"I wouldn't be surprised if they turned that whole area into an upscale lifestyle center, like the Fountains" in Roseville, said Garrick Brown, research director at Cassidy Turley BT Commercial. "They would have no problems leasing it."
Brown said many of the investors he's dealing with these days are "picking up solid, core properties in dense areas and Howe 'Bout Arden certainly fits as one of Sacramento's prime (retail) areas."
A real estate source familiar with the deal said Saca came up with the idea to connect the various properties fronting Arden and create a single destination.
The combined properties would allow the creation of an attraction that would rival Folsom's Palladio or Roseville's Fountains as a top regional lifestyle center offering entertainment and upscale retail shops.
Saca proposed the idea to Syufy, but joint venture talks fell through, said the source, who was not authorized to speak about the deal.
Ultimately Syufy opted to buy Howe 'Bout Arden and proceed with any future remake of the various properties on its own, the source said.
Syufy, which owned the Century Theatres chain until selling it to Cinemark USA in 2006, has long been considering a similar sort of retail complex at a drive-in theater site near Bradshaw Road and Highway 50 in the Rancho Cordova area.
But that project, called The Landing, encountered environmental challenges and then was delayed by the economic downturn.
In 2009, Syufy officials said the $116.5 million project was being put off temporarily but was still "moving ahead" in the long term.
But a project at Howe and Arden may make more sense than the Rancho Cordova area plans because it targets underperforming properties at one of the area's most coveted retail locations, according to Brown and others.

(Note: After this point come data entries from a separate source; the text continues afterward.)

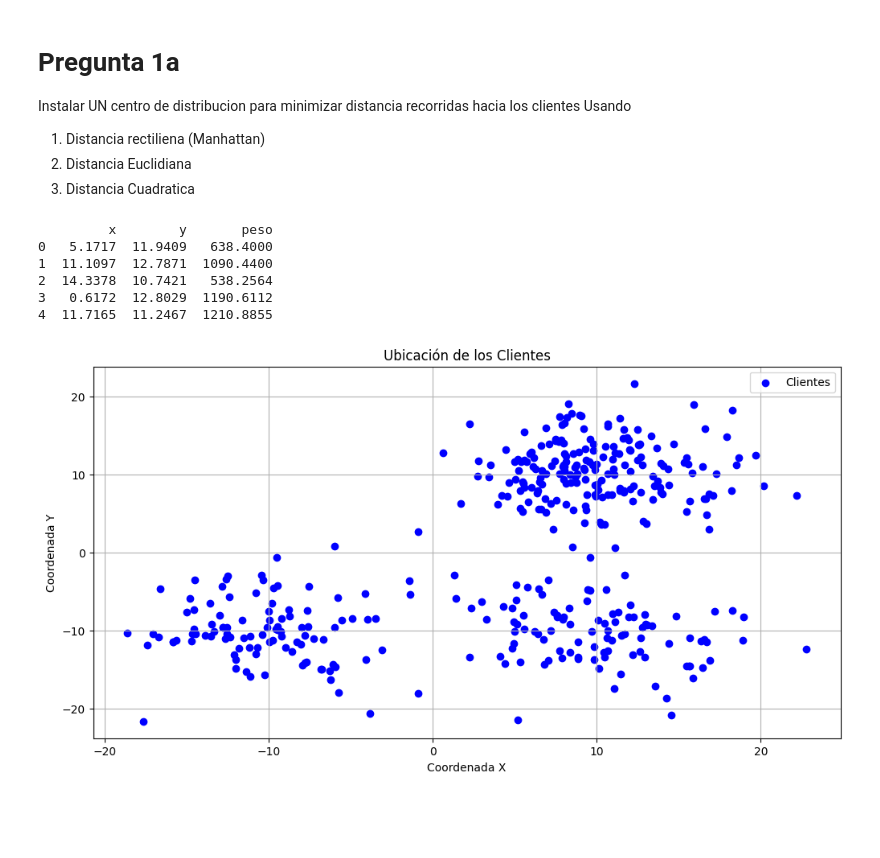
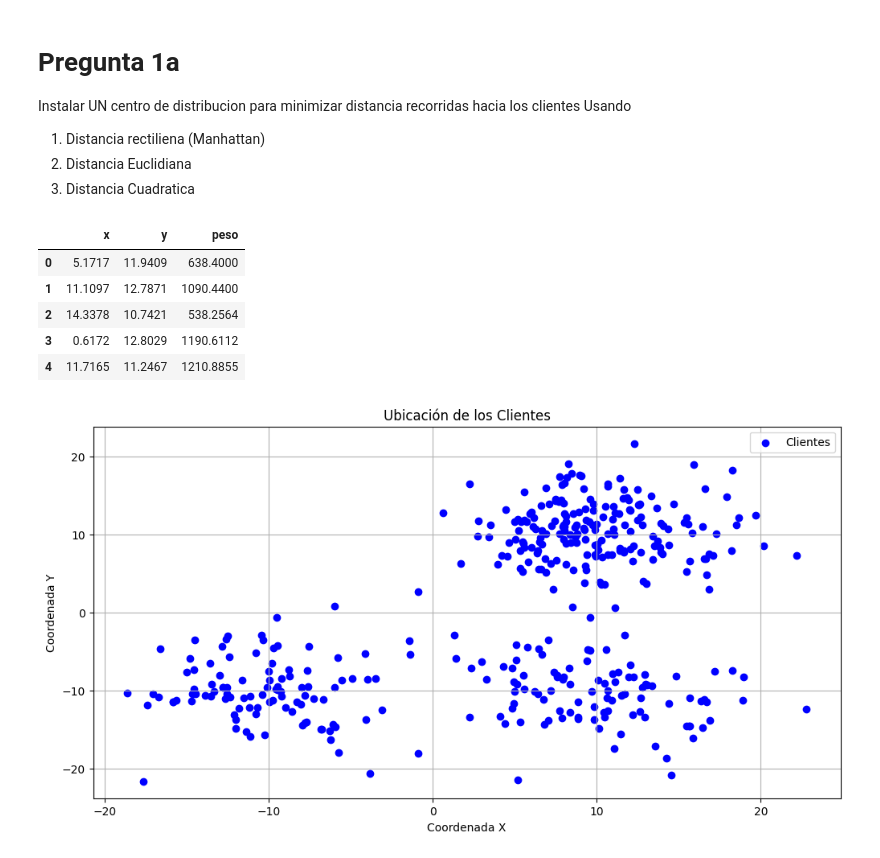
Before and after one commit to MacaMujica/taller-1-cadenas-de-suministros, a Jupyter notebook: tarea1.ipynb, the cells around one changed output. Cells and saved outputs as stored; diff of their text form; code cells hidden in the pictures; blank space fills up the shorter version.

```diff
--- a/tarea1.ipynb
+++ b/tarea1.ipynb
@@ -17,14 +17,14 @@ from gurobipy import GRB
 # %%
 #Cargamos DataFrame
 clientes = pd.read_csv('clientes1.csv')
-print(clientes.head())
+clientes.head()
 # %% [output]
-         x        y       peso
-0   5.1717  11.9409   638.4000
-1  11.1097  12.7871  1090.4400
-2  14.3378  10.7421   538.2564
-3   0.6172  12.8029  1190.6112
-4  11.7165  11.2467  1210.8855
+|  | x | y | peso |
+| 0 | 5.1717 | 11.9409 | 638.4000 |
+| 1 | 11.1097 | 12.7871 | 1090.4400 |
+| 2 | 14.3378 | 10.7421 | 538.2564 |
+| 3 | 0.6172 | 12.8029 | 1190.6112 |
+| 4 | 11.7165 | 11.2467 | 1210.8855 |
 # %%
 # Graficamos los puntos del DataFrame
 plt.figure(figsize=(12, 6))  # Ajusta el tamaño de tu gráfica
```
Also changed, not shown: parts of 7 cells of this notebook.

The theater complex, on land still owned by Syufy, is outdated and inefficient, according to local brokers.
The hotel also is in poor condition, as is another Syufy property just south of Howe 'Bout Arden that now has a Mongolian barbecue restaurant and other small shops.
As for Howe 'Bout Arden, it was built in 1988 and remodeled in 1994 but now needs another upgrade, including improvements in access to the parking lot, real estate people said.

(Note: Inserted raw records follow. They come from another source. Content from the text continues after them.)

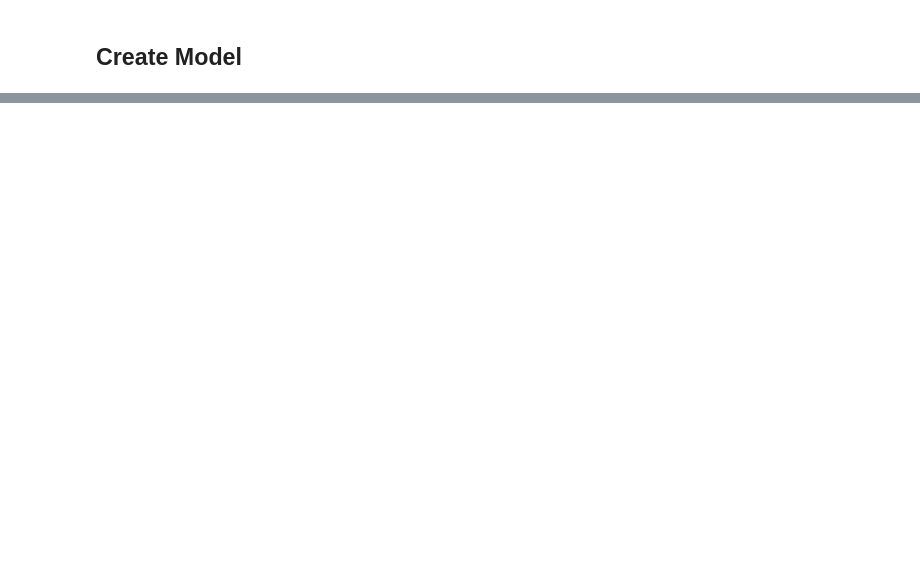
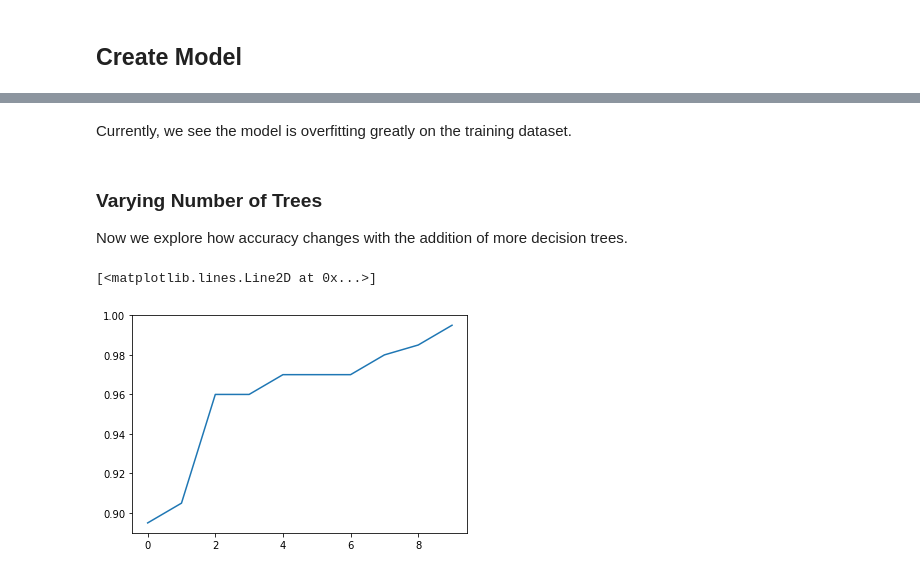
Before and after one commit to bwolfson97/Kaggle_Titanic, a Jupyter notebook: Titanic.ipynb, the cells around one changed output, grey strips where cells are left out. Drawn from its saved outputs; the diff is of its cells as text; code cells hidden in the pictures; blank space fills up the shorter version.

Commit message:
Added single tree analysis and analysis of adding additional trees

```diff
--- a/Titanic.ipynb
+++ b/Titanic.ipynb
@@ -124,5 +122,5 @@ df_train, y_train, df_valid, y_valid = split_data(df, y, 200)
 # %%
-_, _, df_dev, y_dev = split_data(df_train, y_train, 200)
+_, _, df_train, y_train = split_data(df_train, y_train, 200)
 # %% [markdown]
 ## Create Model
 # %%
@@ -138 +133,3 @@ m = RandomForestClassifier(n_estimators=10, max_features=None, n_jobs=-1, bootst
+# %%
+m = RandomForestClassifier(n_jobs=-1)
 # %%
@@ -146,0 +141,11 @@ Wall time: 115 ms
+# %% [markdown]
+Currently, we see the model is overfitting greatly on the training dataset.
+# %% [markdown]
+### Varying Number of Trees
+Now we explore how accuracy changes with the addition of more decision trees.
+# %%
+preds = np.stack([t.predict_proba(df_train) for t in m.estimators_])
+plt.plot([metrics.accuracy_score(y_train, np.argmax(np.mean(preds[:i+1], axis=0), axis=1)) for i in range(len(m.estimators_))])
+# %% [output]
+[<matplotlib.lines.Line2D at 0x...>]
+[figure, added]
```
Also changed, not shown: parts of 18 cells of this notebook.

"It's nice, but it's a 'B plus,' " said Brown, adding it could easily become an "A" quality property with some enhancements.
It already has a Nordstrom Rack location that's among the top sellers for the Seattle-based company's discount division.
Other key tenants include a Sleep Train Mattress Center, the Punch Line Comedy Club and Chili's Grill & Bar.
Fixing up Howe 'Bout Arden along with the other properties and connecting them into a single, unified center would reshape the area and create a new attraction for the region, said Bobby Rich, a Retail West broker who was aware of the negotiations between Saca and Syufy.
"I think Syufy sees a bustling intersection but with an underutilized (shopping) center, an underutilized theater, an underutilized hotel and underutilized restaurants," Rich said.
All would benefit, he said, "by taking those different components and combining them into one venue."